Also on the property is the Folk Heritage Restaurant, which offers delicious traditional meals to nourish curious museumgoers with the true tastes of Bhutan. Combining a visit to the museum with a trip to this lovely eatery makes for a pleasant, relaxing afternoon.

10. Central Traffic Circle

Thimphu’s main traffic circle, where Norzin Lam intersects Chhoten Lam near Clock Tower Square, offers a fun, only-in-Bhutan peculiarity that takes only a moment to see.

Standing next to the circle’s traditionally designed wood framed gazebo is a traffic policeman with a twist. Donned in military cap, navy blue topcoat, and matching white gloves and shin coverings, he directs automobile traffic from dawn to dusk with sweeping choreographed gestures, all solemnly and precisely executed.

“Directs” does not entirely capture it, though. More often than not, his movements seem to have little discernible effect on how traffic would flow without him.

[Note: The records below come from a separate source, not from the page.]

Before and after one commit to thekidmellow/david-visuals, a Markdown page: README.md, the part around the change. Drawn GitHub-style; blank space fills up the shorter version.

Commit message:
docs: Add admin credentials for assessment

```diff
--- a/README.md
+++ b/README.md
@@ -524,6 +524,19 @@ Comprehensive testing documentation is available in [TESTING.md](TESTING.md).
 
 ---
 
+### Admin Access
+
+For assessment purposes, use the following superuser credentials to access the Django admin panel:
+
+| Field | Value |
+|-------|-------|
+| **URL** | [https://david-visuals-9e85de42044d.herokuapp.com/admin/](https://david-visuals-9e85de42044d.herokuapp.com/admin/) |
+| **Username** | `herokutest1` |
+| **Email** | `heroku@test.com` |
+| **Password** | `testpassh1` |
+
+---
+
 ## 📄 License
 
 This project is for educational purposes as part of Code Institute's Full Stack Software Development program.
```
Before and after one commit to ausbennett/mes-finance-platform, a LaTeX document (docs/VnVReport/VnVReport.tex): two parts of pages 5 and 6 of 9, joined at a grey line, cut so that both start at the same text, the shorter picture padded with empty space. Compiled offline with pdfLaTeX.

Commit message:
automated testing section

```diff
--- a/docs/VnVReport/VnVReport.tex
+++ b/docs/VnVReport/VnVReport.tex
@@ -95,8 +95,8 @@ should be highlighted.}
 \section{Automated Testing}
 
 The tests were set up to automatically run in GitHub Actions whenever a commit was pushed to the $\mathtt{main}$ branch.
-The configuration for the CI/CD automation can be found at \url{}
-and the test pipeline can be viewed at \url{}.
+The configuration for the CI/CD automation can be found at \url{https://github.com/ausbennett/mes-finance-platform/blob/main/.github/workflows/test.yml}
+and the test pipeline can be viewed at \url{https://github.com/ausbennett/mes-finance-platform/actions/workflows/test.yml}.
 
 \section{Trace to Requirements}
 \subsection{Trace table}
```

But that’s just part of the charm. As are the dogs lying on the part of the circle leading to the National Memorial Chorten, sleeping the day away as cars whiz past.

Bhutan by decree has no traffic lights, so this policeman won’t be replaced by technology anytime soon. But there may be less need for him when the south section of central Norzin Lam is converted to a pedestrian-only walkway. See him now while you can.

By the way, it’s probably best not to ask for pictures with him — he does have a job to do, after all — but pictures and smiles from any distance are welcome.